Traditional communications are still a good call
JUST a few weeks ago US scientist Larry Roberts, who helped design and build the world's first ever computer-to-computer link, Arpanet, sadly passed away at the age of 81.
Built in 1969, the Advanced Research Projects Agency Network (Arpanet) and established as a new and innovative-for-its-time network for the US Department of Defense has often been described as the first forerunner to the internet, the global platform which makes all our online communications possible.
Roberts was also a keen advocate of email, recognising early its potential to dramatically improve both communication and collaboration. He was definitely on to something, with more than 125 billion business emails now sent every day.
Dr Roberts' legacy encouraged me to think about how far we have come in communications terms and just how much smarter, efficient and successful businesses because of his foresight and vision.
These days though, any company can now successfully combine traditional, verbal-led communications with newer, non-verbal communications across social media platforms, chat bots, email and more.
Automated social media chat bots, particularly, have also been positively disrupting the communications sector, allowing businesses to respond to more queries using less resources, but while also allowing their customers to access automated replies to their query quickly.
Businesses now recognise the benefits which non-verbal communication options can provide for customers affordably and effectively – and for many customers, this is how they want to communicate.
With modern telecommunications, customers can easily and efficiently remedy any issues without interacting directly with staff, and, where necessary, staff can also have the opportunity to engage with them directly when non-verbal communications cannot meet their needs.
Modern communications systems can also direct a customer's call to the most-appropriate specialist team using the information already provided during their non-verbal communications.
These two very different approaches to customer communications now combine naturally to create a seamless user experience.
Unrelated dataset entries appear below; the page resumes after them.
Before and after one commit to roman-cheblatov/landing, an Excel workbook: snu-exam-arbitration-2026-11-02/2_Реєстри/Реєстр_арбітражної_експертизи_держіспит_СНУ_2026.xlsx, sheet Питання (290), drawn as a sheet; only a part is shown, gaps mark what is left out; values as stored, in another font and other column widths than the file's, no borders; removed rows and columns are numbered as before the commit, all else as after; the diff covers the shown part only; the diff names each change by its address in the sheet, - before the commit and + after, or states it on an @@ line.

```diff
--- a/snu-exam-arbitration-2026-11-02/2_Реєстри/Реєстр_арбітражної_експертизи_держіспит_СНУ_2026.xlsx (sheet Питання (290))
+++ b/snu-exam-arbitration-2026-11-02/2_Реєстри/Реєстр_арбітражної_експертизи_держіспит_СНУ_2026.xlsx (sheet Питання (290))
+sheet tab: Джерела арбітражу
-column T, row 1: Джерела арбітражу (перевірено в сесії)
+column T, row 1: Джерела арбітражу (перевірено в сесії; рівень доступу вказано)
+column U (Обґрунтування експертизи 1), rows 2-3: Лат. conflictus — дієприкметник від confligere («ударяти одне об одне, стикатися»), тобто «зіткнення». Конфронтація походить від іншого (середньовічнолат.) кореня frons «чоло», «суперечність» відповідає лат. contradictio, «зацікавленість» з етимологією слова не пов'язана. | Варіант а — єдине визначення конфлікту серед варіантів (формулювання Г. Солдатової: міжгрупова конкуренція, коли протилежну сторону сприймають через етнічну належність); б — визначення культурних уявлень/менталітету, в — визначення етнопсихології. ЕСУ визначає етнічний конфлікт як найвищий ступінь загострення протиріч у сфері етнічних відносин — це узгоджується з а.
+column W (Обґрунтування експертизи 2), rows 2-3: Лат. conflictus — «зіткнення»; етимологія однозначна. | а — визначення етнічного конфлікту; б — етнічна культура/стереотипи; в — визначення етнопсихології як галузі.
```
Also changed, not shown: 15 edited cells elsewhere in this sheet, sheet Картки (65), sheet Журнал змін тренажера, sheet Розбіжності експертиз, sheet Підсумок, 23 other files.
However, while non-verbal options can be intuitive to a customer, there remains a very real place for traditional technology when it comes to business needs. It's important to provide the customer with the reassurance of being just a phone call away and giving them the option to speak to someone directly.
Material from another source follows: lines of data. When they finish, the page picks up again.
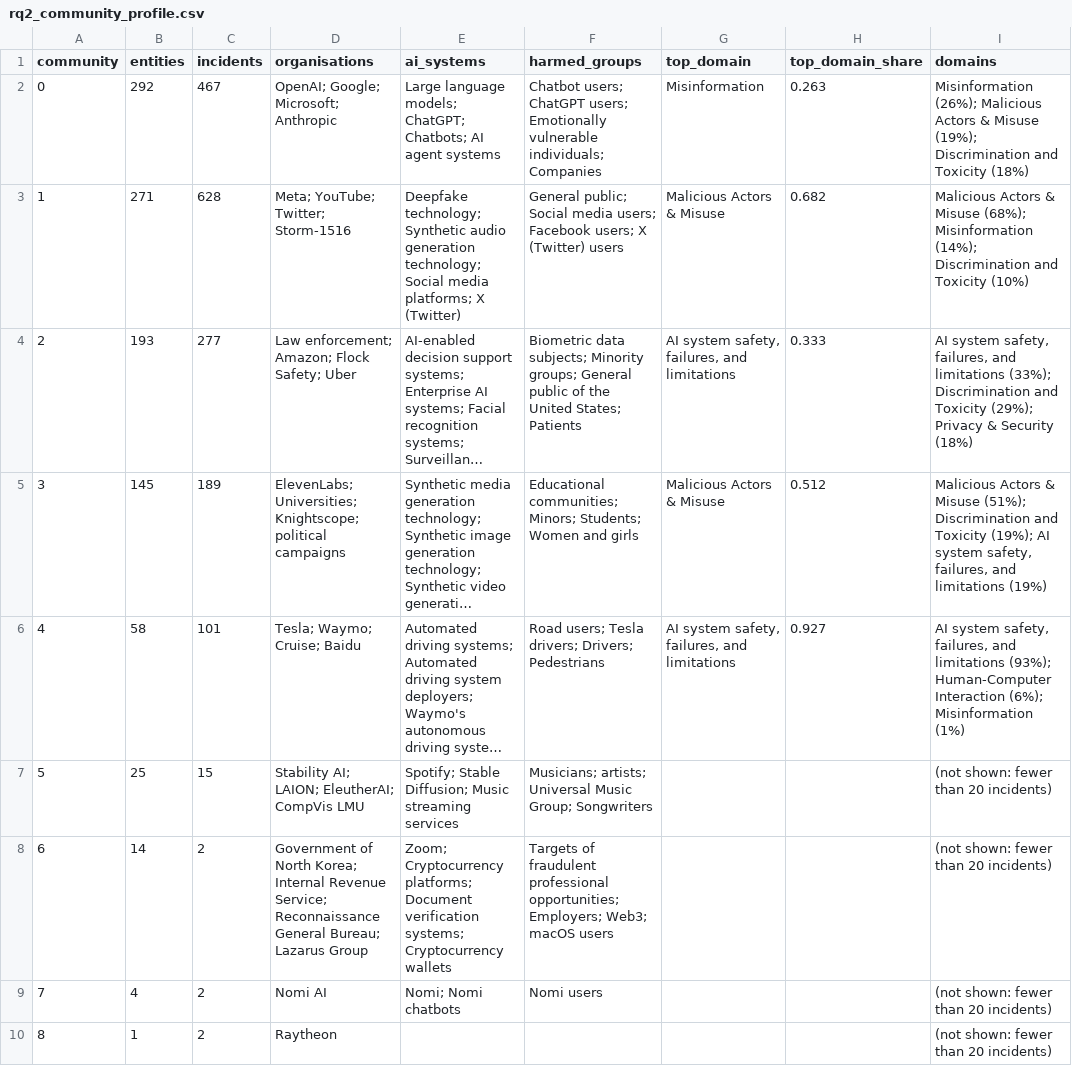
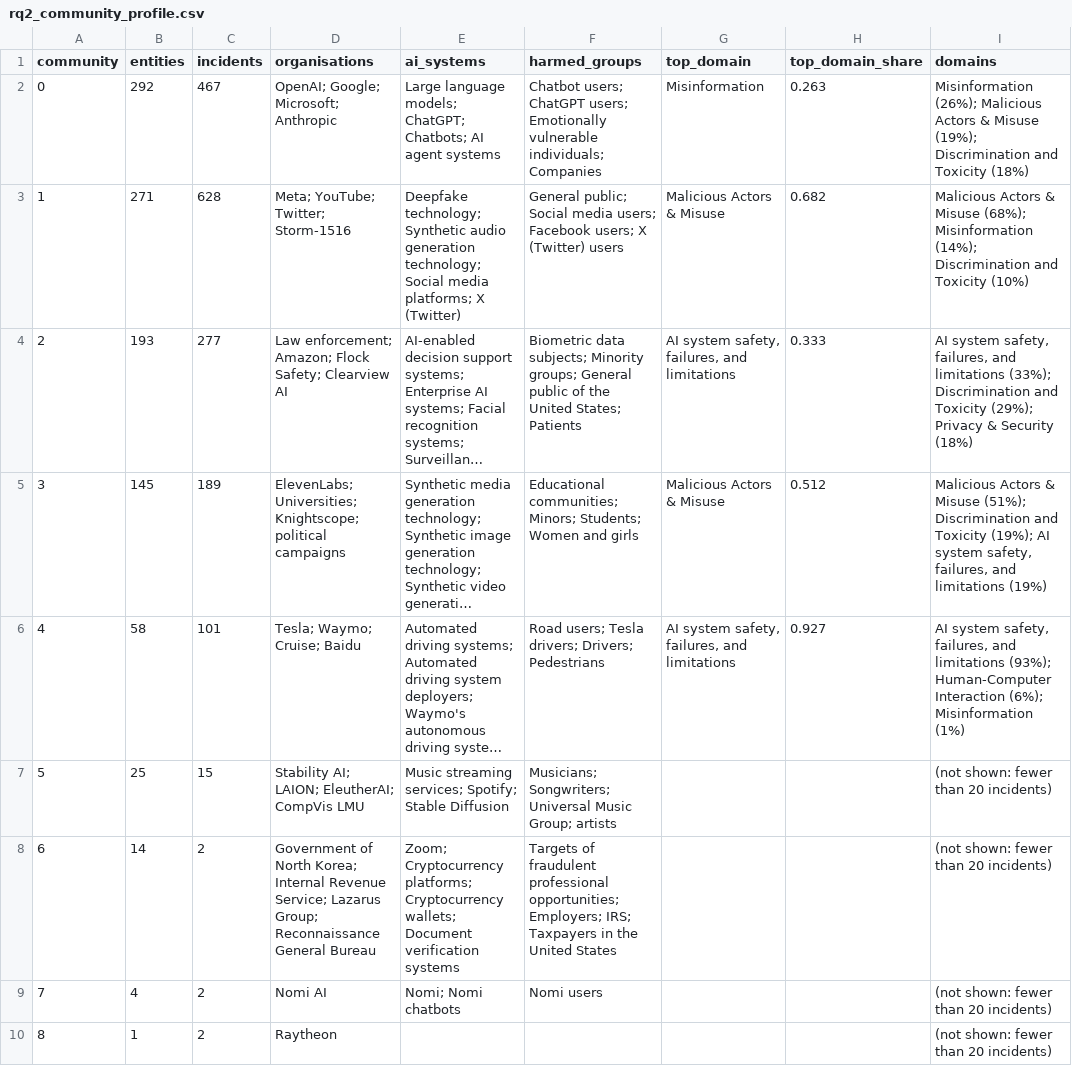
Before and after one commit to smit-savaliya-dev/aicidentia-ai-incident-intelligence, a CSV file: reports/tables/rq2_community_profile.csv, drawn as a sheet; only a part is shown; long unchanged cells end in …; the diff names each change by its address in the sheet, - before the commit and + after, or states it on an @@ line.

Commit message:
Break ties by name in community profiles so Phase 5 is reproducible across runs

```diff
--- a/reports/tables/rq2_community_profile.csv
+++ b/reports/tables/rq2_community_profile.csv
-D4 (organisations): …Flock Safety; Uber
+D4 (organisations): …Flock Safety; Clearview AI
-E7 (ai_systems): Spotify; Stable Diffusion; Music streaming services
+E7 (ai_systems): Music streaming services; Spotify; Stable Diffusion
-F7 (harmed_groups): Musicians; artists; Universal Music Group; Songwriters
+F7 (harmed_groups): Musicians; Songwriters; Universal Music Group; artists
-D8 (organisations): …Revenue Service; Reconnaissance General Bureau; Lazarus Group
+D8 (organisations): …Revenue Service; Lazarus Group; Reconnaissance General Bureau
-E8 (ai_systems): …Cryptocurrency platforms; Document verification systems; Cryptocurrency wallets
+E8 (ai_systems): …Cryptocurrency platforms; Cryptocurrency wallets; Document verification systems
-F8 (harmed_groups): …opportunities; Employers; Web3; macOS users
+F8 (harmed_groups): …opportunities; Employers; IRS; Taxpayers in the United States
```
Also changed, not shown: 4 other files.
Customers are often, and most usually, right. They also force change and how we react.
Consumers, for example, are shunning CDs in favour of streaming services such as Apple Music, Spotify and Tidal, signalling the ever-growing success of cloud technology. Affordability and accessibility make music streaming platforms much more attractive. Curry's now no longer stock DVD players either for the same reason.
Cloud computing across the board is also seeing continued growth and is quickly becoming the new foundation for digital activity in business. To put this growth into perspective, the global IT services category is growing at a healthy rate of two and three per cent a year, while cloud growth is expected to grow six times that rate, at roughly 18 per cent.
An increasing number of organisations across Northern Ireland are moving to the cloud to help deliver voice and software solutions, to increase productivity, reduce costs and provide new levels of security.
With this in mind, are your business communication channels balanced in the right way, and do they truly reflect the company you are, you want to be and what your customers expect?
:: Eric Carson is director of Rainbow Communications and can be contacted via www.rainbowcomms. com. Rainbow Communications can also be followed on Twitter: @Rainbow_Comms